There’s good reason most employees and leaders celebrate meeting-free afternoons. Too frequently, meetings lack adequate preparation, which results in a bad use of valuable time. As you develop expertise and rise in seniority, people will seek your input more often, leading to more meetings on your calendar and less time to get work done.
While completely eliminating meetings may be nearly impossible, there are ways to reduce the time spent in them and maximize their productivity. When asked how to do so, here’s what our community had to say:
Make sure there’s an agenda and clear objective for every meeting
Far too often, you’ll find yourself in a meeting in which people are unprepared with little sense of direction, which calls for an unproductive use of time.

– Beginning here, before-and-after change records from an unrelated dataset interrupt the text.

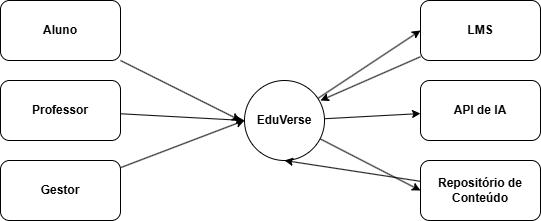
Earlier version of the draw.io export Diagrama/EduVerse.drawio.png (kaka4004/AtividadeMiniProjeto). Source tidied: cells renumbered, new cells last; positions are measured from the earlier drawing's top-left corner, leaving out a move shared by most shapes.
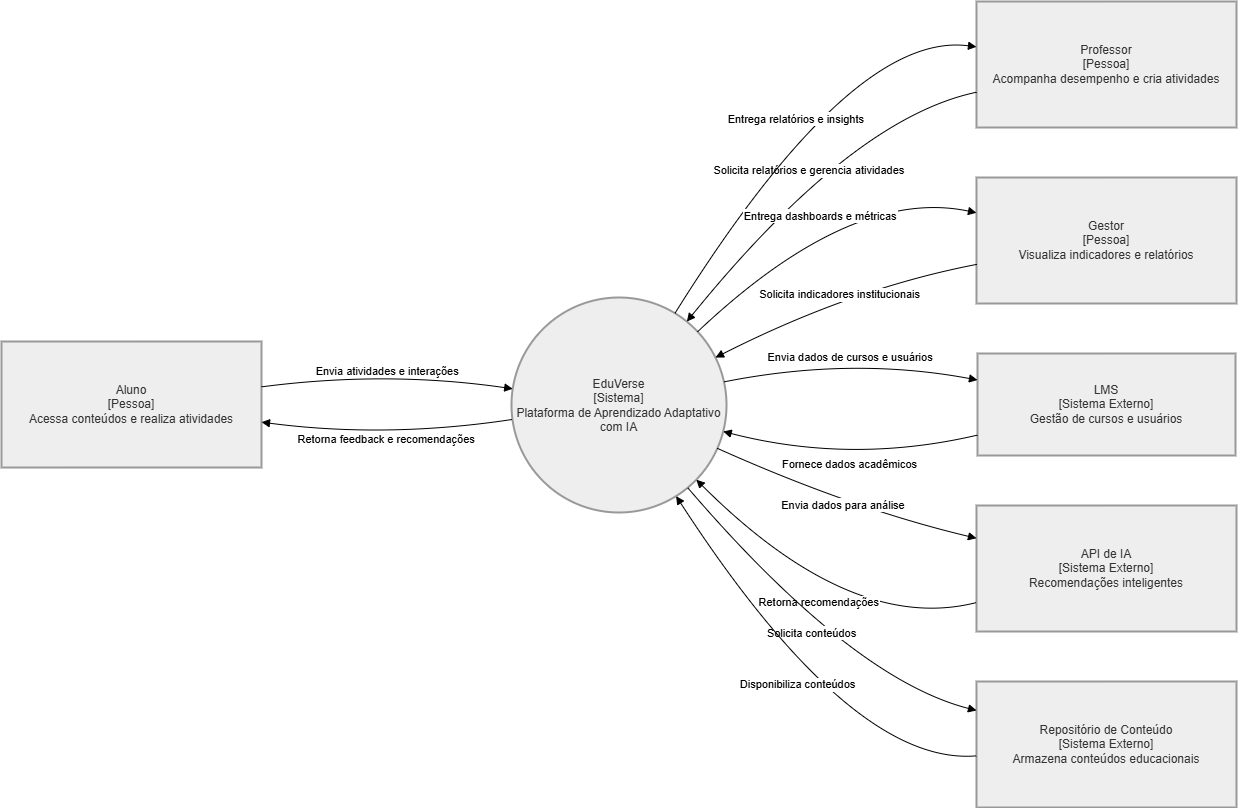
Above is the later version.

What changed in the source:
```diff
@@ -2,54 +2,110 @@
   <root>
     <mxCell id="0" />
     <mxCell id="1" parent="0" />
-    <mxCell id="2" style="rounded=0;jettySize=auto;html=1;entryX=0;entryY=0.5;entryDx=0;entryDy=0;" parent="1" edge="1" source="5" target="13">
-      <mxGeometry relative="1" as="geometry" />
-    </mxCell>
-    <mxCell id="3" style="rounded=0;jettySize=auto;html=1;" parent="1" edge="1" source="5" target="14">
-      <mxGeometry relative="1" as="geometry" />
-    </mxCell>
-    <mxCell id="4" style="rounded=0;jettySize=auto;html=1;entryX=0;entryY=0.5;entryDx=0;entryDy=0;" parent="1" edge="1" source="5" target="16">
-      <mxGeometry relative="1" as="geometry" />
-    </mxCell>
-    <mxCell id="5" value="&lt;b&gt;EduVerse&lt;/b&gt;" style="ellipse;whiteSpace=wrap;html=1;" parent="1" vertex="1">
-      <mxGeometry x="244" y="80" width="80" height="80" as="geometry" />
-    </mxCell>
-    <mxCell id="6" style="rounded=0;jettySize=auto;html=1;" parent="1" edge="1" source="7">
-      <mxGeometry relative="1" as="geometry">
-        <mxPoint x="240" y="120" as="targetPoint" />
-      </mxGeometry>
-    </mxCell>
-    <mxCell id="7" value="&lt;b&gt;Aluno&lt;/b&gt;" style="rounded=1;whiteSpace=wrap;html=1;" parent="1" vertex="1">
-      <mxGeometry width="120" height="60" as="geometry" />
-    </mxCell>
-    <mxCell id="8" style="rounded=0;jettySize=auto;html=1;entryX=0;entryY=0.5;entryDx=0;entryDy=0;" parent="1" edge="1" source="9" target="5">
-      <mxGeometry relative="1" as="geometry" />
-    </mxCell>
-    <mxCell id="9" value="&lt;b&gt;Professor&lt;/b&gt;" style="rounded=1;whiteSpace=wrap;html=1;" parent="1" vertex="1">
-      <mxGeometry y="80" width="120" height="60" as="geometry" />
-    </mxCell>
-    <mxCell id="10" style="rounded=0;jettySize=auto;html=1;entryX=0;entryY=0.5;entryDx=0;entryDy=0;" parent="1" edge="1" source="11" target="5">
-      <mxGeometry relative="1" as="geometry" />
-    </mxCell>
-    <mxCell id="11" value="&lt;b&gt;Gestor&lt;/b&gt;" style="rounded=1;whiteSpace=wrap;html=1;shadow=0;" parent="1" vertex="1">
-      <mxGeometry y="160" width="120" height="60" as="geometry" />
-    </mxCell>
-    <mxCell id="12" style="rounded=0;jettySize=auto;html=1;" parent="1" edge="1" source="13">
-      <mxGeometry relative="1" as="geometry">
-        <mxPoint x="320" y="100" as="targetPoint" />
-      </mxGeometry>
-    </mxCell>
-    <mxCell id="13" value="&lt;b&gt;LMS&lt;/b&gt;" style="rounded=1;whiteSpace=wrap;html=1;" parent="1" vertex="1">
-      <mxGeometry x="420" width="120" height="60" as="geometry" />
-    </mxCell>
-    <mxCell id="14" value="&lt;b&gt;API de IA&lt;/b&gt;" style="rounded=1;whiteSpace=wrap;html=1;" parent="1" vertex="1">
-      <mxGeometry x="420" y="80" width="120" height="60" as="geometry" />
-    </mxCell>
-    <mxCell id="15" style="rounded=0;jettySize=auto;html=1;entryX=0.5;entryY=1;entryDx=0;entryDy=0;" parent="1" edge="1" source="16" target="5">
-      <mxGeometry relative="1" as="geometry" />
-    </mxCell>
-    <mxCell id="16" value="&lt;b&gt;Repositório de Conteúdo&lt;/b&gt;" style="rounded=1;whiteSpace=wrap;html=1;align=center;" parent="1" vertex="1">
-      <mxGeometry x="420" y="160" width="120" height="60" as="geometry" />
-    </mxCell>
+    <mxCell id="17" value="Aluno&#10;[Pessoa]&#10;Acessa conteúdos e realiza atividades" style="whiteSpace=wrap;strokeWidth=2;fillColor=light-dark(#eeeeee,#1f2020);strokeColor=light-dark(#999999,#cccccc);fontColor=light-dark(#333333,#cccccc);" parent="1" vertex="1">
+      <mxGeometry x="-70" y="210" width="260" height="126" as="geometry" />
+    </mxCell>
+    <mxCell id="18" value="Professor&#10;[Pessoa]&#10;Acompanha desempenho e cria atividades" style="whiteSpace=wrap;strokeWidth=2;fillColor=light-dark(#eeeeee,#1f2020);strokeColor=light-dark(#999999,#cccccc);fontColor=light-dark(#333333,#cccccc);" parent="1" vertex="1">
+      <mxGeometry x="905" y="-130" width="260" height="126" as="geometry" />
+    </mxCell>
+    <mxCell id="19" value="Gestor&#10;[Pessoa]&#10;Visualiza indicadores e relatórios" style="whiteSpace=wrap;strokeWidth=2;fillColor=light-dark(#eeeeee,#1f2020);strokeColor=light-dark(#999999,#cccccc);fontColor=light-dark(#333333,#cccccc);" parent="1" vertex="1">
+      <mxGeometry x="905" y="46" width="260" height="126" as="geometry" />
+    </mxCell>
+    <mxCell id="20" value="EduVerse&#10;[Sistema]&#10;Plataforma de Aprendizado Adaptativo com IA" style="ellipse;strokeWidth=2;whiteSpace=wrap;fillColor=light-dark(#eeeeee,#1f2020);strokeColor=light-dark(#999999,#cccccc);fontColor=light-dark(#333333,#cccccc);" parent="1" vertex="1">
+      <mxGeometry x="440" y="166" width="215" height="215" as="geometry" />
+    </mxCell>
+    <mxCell id="21" value="LMS&#10;[Sistema Externo]&#10;Gestão de cursos e usuários" style="whiteSpace=wrap;strokeWidth=2;fillColor=light-dark(#eeeeee,#1f2020);strokeColor=light-dark(#999999,#cccccc);fontColor=light-dark(#333333,#cccccc);" parent="1" vertex="1">
+      <mxGeometry x="906" y="222" width="258" height="102" as="geometry" />
+    </mxCell>
+    <mxCell id="22" value="API de IA&#10;[Sistema Externo]&#10;Recomendações inteligentes" style="whiteSpace=wrap;strokeWidth=2;fillColor=light-dark(#eeeeee,#1f2020);strokeColor=light-dark(#999999,#cccccc);fontColor=light-dark(#333333,#cccccc);" parent="1" vertex="1">
+      <mxGeometry x="905" y="374" width="260" height="126" as="geometry" />
+    </mxCell>
+    <mxCell id="23" value="Repositório de Conteúdo&#10;[Sistema Externo]&#10;Armazena conteúdos educacionais" style="whiteSpace=wrap;strokeWidth=2;fillColor=light-dark(#eeeeee,#1f2020);strokeColor=light-dark(#999999,#cccccc);fontColor=light-dark(#333333,#cccccc);" parent="1" vertex="1">
+      <mxGeometry x="905" y="550" width="260" height="126" as="geometry" />
+    </mxCell>
+    <mxCell id="24" value="Envia atividades e interações" style="curved=1;startArrow=none;endArrow=block;exitX=1;exitY=0.36;entryX=0;entryY=0.42;rounded=0;" parent="1" edge="1" source="17" target="20">
+      <mxGeometry relative="1" as="geometry">
+        <Array as="points">
+          <mxPoint x="315" y="239" />
+        </Array>
+      </mxGeometry>
+    </mxCell>
+    <mxCell id="25" value="Retorna feedback e recomendações" style="curved=1;startArrow=none;endArrow=block;exitX=0;exitY=0.57;entryX=1;entryY=0.64;rounded=0;" parent="1" edge="1" source="20" target="17">
+      <mxGeometry relative="1" as="geometry">
+        <Array as="points">
+          <mxPoint x="315" y="307" />
+        </Array>
+      </mxGeometry>
+    </mxCell>
+    <mxCell id="26" value="Solicita relatórios e gerencia atividades" style="curved=1;startArrow=none;endArrow=block;exitX=0;exitY=0.72;entryX=0.91;entryY=0;rounded=0;" parent="1" edge="1" source="18" target="20">
+      <mxGeometry relative="1" as="geometry">
+        <Array as="points">
+          <mxPoint x="780" y="-13" />
+        </Array>
+      </mxGeometry>
+    </mxCell>
+    <mxCell id="27" value="Entrega relatórios e insights" style="curved=1;startArrow=none;endArrow=block;exitX=0.81;exitY=0;entryX=0;entryY=0.36;rounded=0;" parent="1" edge="1" source="20" target="18">
+      <mxGeometry relative="1" as="geometry">
+        <Array as="points">
+          <mxPoint x="780" y="-101" />
+        </Array>
+      </mxGeometry>
+    </mxCell>
+    <mxCell id="28" value="Solicita indicadores institucionais" style="curved=1;startArrow=none;endArrow=block;exitX=0;exitY=0.69;entryX=1;entryY=0.25;rounded=0;" parent="1" edge="1" source="19" target="20">
+      <mxGeometry relative="1" as="geometry">
+        <Array as="points">
+          <mxPoint x="780" y="157" />
+        </Array>
+      </mxGeometry>
+    </mxCell>
+    <mxCell id="29" value="Entrega dashboards e métricas" style="curved=1;startArrow=none;endArrow=block;exitX=1;exitY=0.03;entryX=0;entryY=0.28;rounded=0;" parent="1" edge="1" source="20" target="19">
+      <mxGeometry relative="1" as="geometry">
+        <Array as="points">
+          <mxPoint x="780" y="55" />
+        </Array>
+      </mxGeometry>
+    </mxCell>
+    <mxCell id="30" value="Envia dados de cursos e usuários" style="curved=1;startArrow=none;endArrow=block;exitX=1;exitY=0.39;entryX=0;entryY=0.26;rounded=0;" parent="1" edge="1" source="20" target="21">
+      <mxGeometry relative="1" as="geometry">
+        <Array as="points">
+          <mxPoint x="780" y="225" />
+        </Array>
+      </mxGeometry>
+    </mxCell>
+    <mxCell id="31" value="Fornece dados acadêmicos" style="curved=1;startArrow=none;endArrow=block;exitX=0;exitY=0.8;entryX=1;entryY=0.63;rounded=0;" parent="1" edge="1" source="21" target="20">
+      <mxGeometry relative="1" as="geometry">
+        <Array as="points">
+          <mxPoint x="780" y="333" />
+        </Array>
+      </mxGeometry>
+    </mxCell>
+    <mxCell id="32" value="Envia dados para análise" style="curved=1;startArrow=none;endArrow=block;exitX=1;exitY=0.72;entryX=0;entryY=0.26;rounded=0;" parent="1" edge="1" source="20" target="22">
+      <mxGeometry relative="1" as="geometry">
+        <Array as="points">
+          <mxPoint x="780" y="377" />
+        </Array>
+      </mxGeometry>
+    </mxCell>
+    <mxCell id="33" value="Retorna recomendações" style="curved=1;startArrow=none;endArrow=block;exitX=0;exitY=0.77;entryX=1;entryY=0.99;rounded=0;" parent="1" edge="1" source="22" target="20">
+      <mxGeometry relative="1" as="geometry">
+        <Array as="points">
+          <mxPoint x="780" y="503" />
+        </Array>
+      </mxGeometry>
+    </mxCell>
+    <mxCell id="34" value="Solicita conteúdos" style="curved=1;startArrow=none;endArrow=block;exitX=0.92;exitY=1;entryX=0;entryY=0.23;rounded=0;" parent="1" edge="1" source="20" target="23">
+      <mxGeometry relative="1" as="geometry">
+        <Array as="points">
+          <mxPoint x="780" y="547" />
+        </Array>
+      </mxGeometry>
+    </mxCell>
+    <mxCell id="35" value="Disponibiliza conteúdos" style="curved=1;startArrow=none;endArrow=block;exitX=0;exitY=0.59;entryX=0.82;entryY=1;rounded=0;" parent="1" edge="1" source="23" target="20">
+      <mxGeometry relative="1" as="geometry">
+        <Array as="points">
+          <mxPoint x="780" y="635" />
+        </Array>
+      </mxGeometry>
+    </mxCell>
   </root>
 </mxGraphModel>
```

Fortunately, this is something you can control. Richard Nam suggests, “Before accepting a meeting, ensure there is a goal and a clear agenda. If neither one is present, simply ask.”
Robert Loh adds the importance of understanding the meeting’s objective, “In addition to a clear agenda, identify the meeting’s exit criteria to eliminate follow up meetings.” Understanding the meeting’s purpose will also help participants stay on topic, creating a more productive meeting environment.
Ask yourself if the meeting is truly necessary
Niki Lustig recommends conducting a meeting audit. “Many times meetings have been recurring for a really long time, people get added, and then never removed. Time to fix that! Look at the number of recurring meetings you and your team are part of. How many have the same attendees? Which ones are most and least useful? Is there a way to consolidate two meetings into one with a clear agenda?”
Piet Van Zyl adds another key point to consider when evaluating meetings, “Do not call meetings, call brainstorming sessions where people attend and are expected to make a contribution, rather than simply sit and listen. Raw data should not be read but solutions, options, analysis be discussed.” If the intention is to share information, he suggests doing so via email to save attendees prime work time.
Always be mindful of the use of others’ time
When a meeting is necessary, ensure to keep it at an appropriate length and respect start and end times. Van Zyl shares one quick trick to keeping meetings short, “A novel solution for cutting down on meetings is to not have chairs to sit on. Standing will cut meeting time dramatically and make people think twice before organizing a meeting.”
In addition, be thoughtful and selective about the meeting’s attendees. If you’re organizing a meeting, don’t invite anyone who doesn’t have to be present. If you’re invited, remember it’s okay to politely decline attending or to only attend a portion of the meeting, just be sure to explain why you’re doing so.
While it may be tough to begin implementing these changes in a meeting-heavy culture, it is possible, and Lustig shares her thoughts on how to do so effectively. “Do a sum total and look at how many people are spending how many hours each week/month. Chances are if you present that to your boss with a bottom line of how much this is costing the business, you can make a real change.”
Schedule time on your calendar for yourself
Remember that, ultimately, you own your calendar. It’s okay to block out time for you to work. “Figure out the time of day you’re most productive and be ruthlessly protective of that time. I like to schedule a recurring ‘DNS’ (Do Not Schedule) meeting and ensure I’m marked unavailable so I can focus and get in the productive zone. Then, people will need to ask if they can block over that time but likely look for an alternative first,” shares Lustig. Of course, this blocked time should be flexible, but it’s a good way to remind others to be thoughtful when asking for your time.
In summary, to reduce time spent in meetings:
- Ensure the agenda and objectives are shared before the meeting
- Conduct a meeting audit and eliminate unnecessary
- Respect both your and your teammate’s time
- Block time off of your calendar to complete work